Day after day, flush after flush, endless gallons of water run through your toilet, eventually wearing out the rubber seals, flushing mechanism, and even the porcelain bowl. Toilets are usually solid and long-lasting items, so a repair is typically enough to get things functioning properly. On the other hand, if your toilet is a few decades old and exhibiting signs of serious damage, it might be best to just replace it with a new one. Here are eight signals that you need a new toilet.
No one likes seeing a backed up or clogged toilet, but this is one of the most prevalent predicaments a toilet can have. The periodic clog is to be expected, but if you have an older low-flow toilet, you may need to plunge it more than once a week. You may even have to flush more than once as a clog-prevention method, which eliminates any savings you should have realized on your monthly water bill. Rest assured that new low-flow toilets seldom suffer from random stoppages. The peace of mind of a dependable toilet could motivate you to replace it.
Cracks and Leaks
If you observe any water pooling around the toilet, act fast. Ignoring this issue could result in mold growth, rotten subflooring and other structural damage. A leaky toilet is usually a simple DIY repair. It may be as simple as tightening the tee bolts that fasten the product to the floor or changing the wax ring underneath the toilet base. But, if the leak is a result of a cracked bowl or tank, the entire toilet will need to be replaced.
High Water Bills
Low-flow toilets have been utilized in new home construction or as a replacement product since the early 90s, but your old toilet could easily predate the Energy Policy Act of 1992. That policy is when the gallon-per-flush (gpf) maximum for residential toilets was lowered to 1.6 gpf. If so, you could significantly lower your water usage (and thus save money each month on your utility bills) by replacing your old 3- to 5-gpf toilet with updated low-flow model. The best high-efficiency, dual-flush toilets use an average of 1.28 gpf–1.6 gallons for the solid waste button and just 0.8 gallons to get rid of liquid waste.
Even if your toilet is not very old, a wobbly base is a problem. If the concern stems from loose tee bolts or a compromised wax ring, you may be able to fix the problem without switching the toilet. Although, if the subfloor is rotten and shifting beneath the toilet’s weight, this needs professional attention. After repairing the structural issues, it may be necessary to replace the toilet to stop a recurrence.
Excessive Mineral Buildup

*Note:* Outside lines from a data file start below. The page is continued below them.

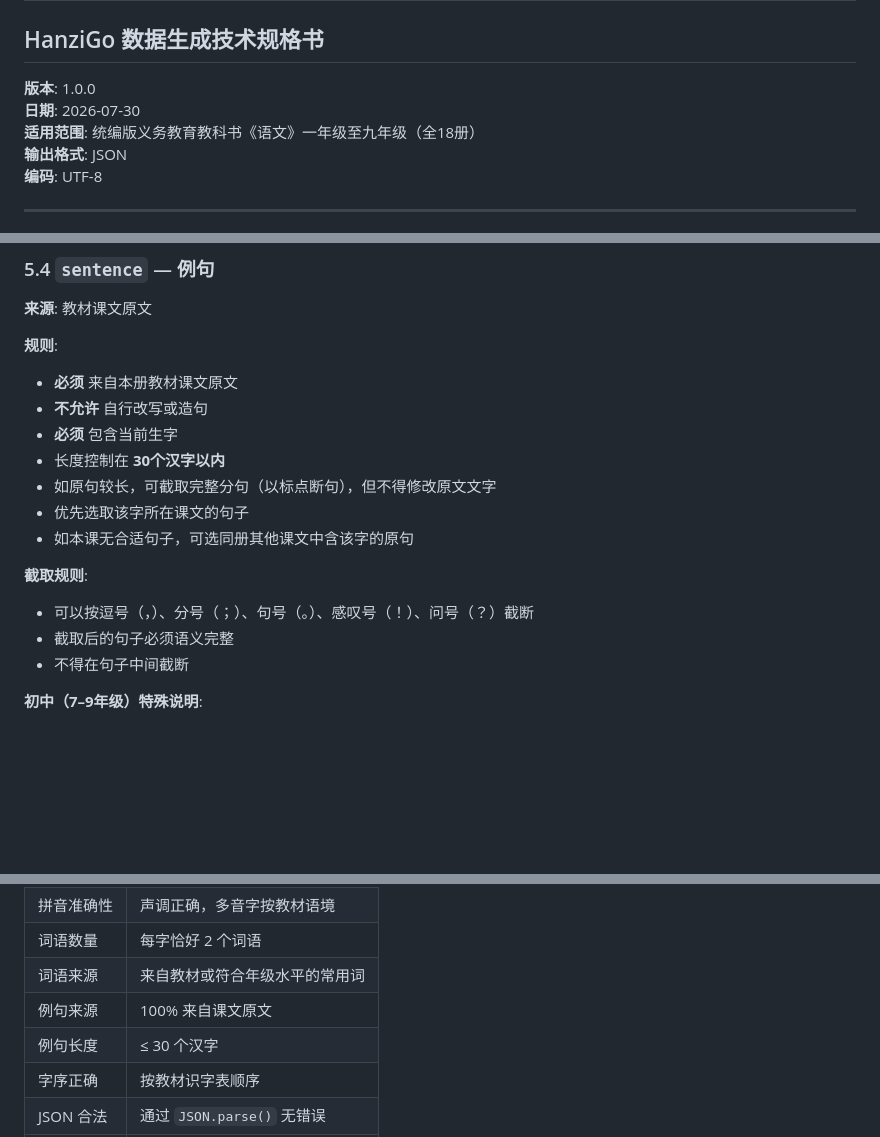
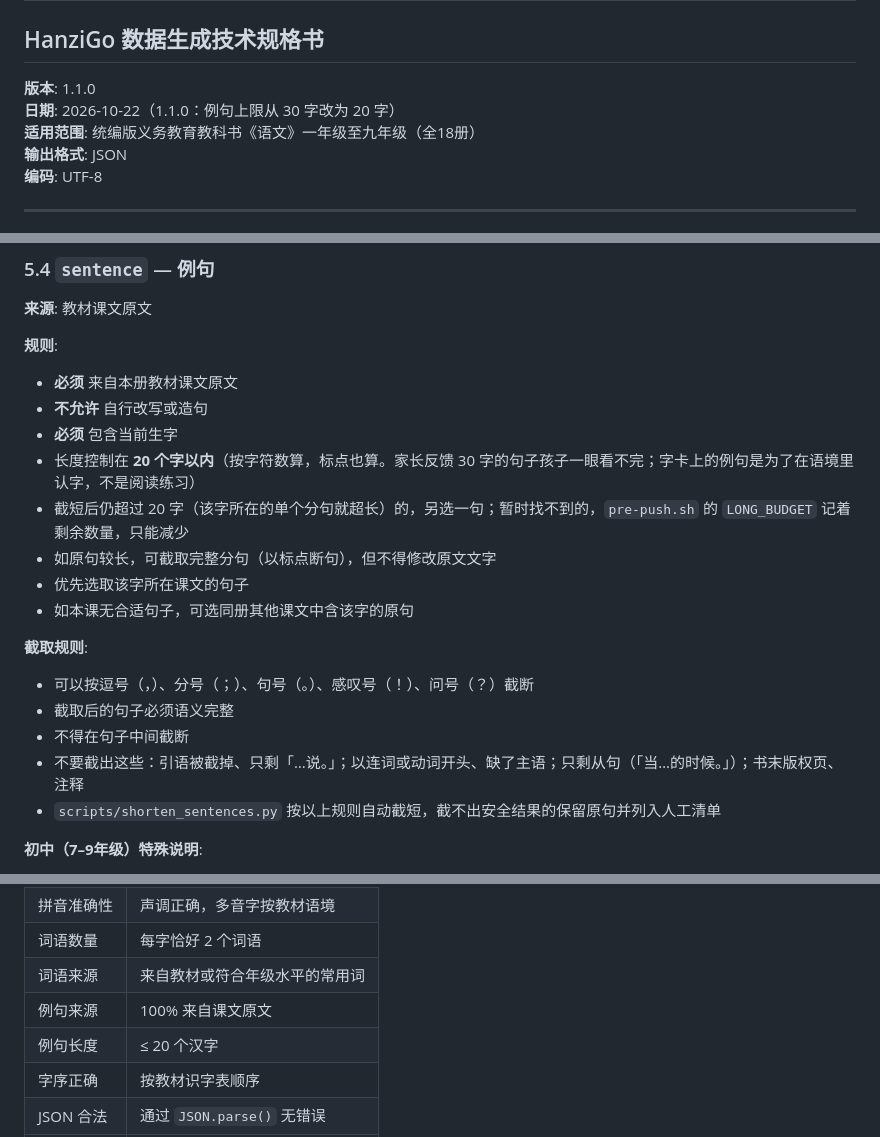
Before and after one commit to learning-hub-ai/hanzi-go, a Markdown page: docs/data-generation-spec.md, 3 parts joined by grey strips. GitHub-like rendering; blank space fills up the shorter version.

```diff
--- a/docs/data-generation-spec.md
+++ b/docs/data-generation-spec.md
@@ -2,8 +2,8 @@
 
 ## HanziGo 数据生成技术规格书
 
-**版本**: 1.0.0
-**日期**: 2026-07-30
+**版本**: 1.1.0
+**日期**: 2026-10-22（1.1.0：例句上限从 30 字改为 20 字）
 **适用范围**: 统编版义务教育教科书《语文》一年级至九年级（全18册）
 **输出格式**: JSON
 **编码**: UTF-8
@@ -228,7 +228,8 @@ data/  (相对仓库根)
 - **必须** 来自本册教材课文原文
 - **不允许** 自行改写或造句
 - **必须** 包含当前生字
-- 长度控制在 **30个汉字以内**
+- 长度控制在 **20 个字以内**（按字符数算，标点也算。家长反馈 30 字的句子孩子一眼看不完；字卡上的例句是为了在语境里认字，不是阅读练习）
+- 截短后仍超过 20 字（该字所在的单个分句就超长）的，另选一句；暂时找不到的，`pre-push.sh` 的 `LONG_BUDGET` 记着剩余数量，只能减少
 - 如原句较长，可截取完整分句（以标点断句），但不得修改原文文字
 - 优先选取该字所在课文的句子
 - 如本课无合适句子，可选同册其他课文中含该字的原句
@@ -237,6 +238,8 @@ data/  (相对仓库根)
 - 可以按逗号（，）、分号（；）、句号（。）、感叹号（！）、问号（？）截断
 - 截取后的句子必须语义完整
 - 不得在句子中间截断
+- 不要截出这些：引语被截掉、只剩「…说。」；以连词或动词开头、缺了主语；只剩从句（「当…的时候。」）；书末版权页、注释
+- `scripts/shorten_sentences.py` 按以上规则自动截短，截不出安全结果的保留原句并列入人工清单
 
 **初中（7–9年级）特殊说明**:
 - 文言文课文中的句子可以使用，标注按原文
@@ -256,7 +259,7 @@ data/  (相对仓库根)
 | 词语数量 | 每字恰好 2 个词语 |
 | 词语来源 | 来自教材或符合年级水平的常用词 |
 | 例句来源 | 100% 来自课文原文 |
-| 例句长度 | ≤ 30 个汉字 |
+| 例句长度 | ≤ 20 个汉字 |
 | 字序正确 | 按教材识字表顺序 |
 | JSON 合法 | 通过 `JSON.parse()` 无错误 |
 | 编码规范 | UTF-8，无 BOM |
```
Also changed, not shown: other parts of docs/data-generation-spec.md (+2 -2 lines), README.md (+36 -14 lines).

Toilets are at the mercy of hard water, which contains minerals that clog the inlet holes and siphon tubes over time. If you stick with preventive maintenance, you should be able to keep mineral buildup under control. If you're a DIY kind of person, you can help your toilet clear away some existing deposits by carefully chipping away at them. But if the accumulation gets bad enough, your toilet may no longer flush effectively, making it more prone to clogs. When this happens, that's a sign to replace your toilet.
It’s usually worth repairing (not replacing) your toilet tank the first few times it leaks. After all, adjusting a stuck float or exchanging a worn-out flapper valve is quick and affordable. But if the leak constantly comes back, there might be a bigger underlying problem. This may be the logical time to replace your old, outdated toilet.
Scratches, hairline cracks or simply an outdated color could encourage you to replace your toilet. Unpleasant aesthetics combined with leaks, frequent clogs or other problems certainly justify replacing your toilet.
Toilets are basic mechanisms that should perform smoothly without much attention. If you find yourself calling the plumber repeatedly to take care of clogs, leaks and damaged tank parts, it might be time to stop throwing away good money. Put your money toward a new, reliable toilet, and you won’t have to fret about repairs for many years.
Schedule Toilet Repair or Replacement
It doesn't hurt to attempt a toilet repair before traveling the route of a whole-new toilet. The well- trained plumbers at Service Experts Heating & Air Conditioning will inspect your bathroom fixture thoroughly and propose the most cost-effective option. Don't forget, replacing your old, worn-out toilet with a high-efficiency model helps slash your water bills for plenty of years to come. If you opt for a replacement, our team can help you decide on and install your new toilet for optimal performance going forward. For more information or to arrange a visit from a qualified plumber, please call a Service Experts office near you.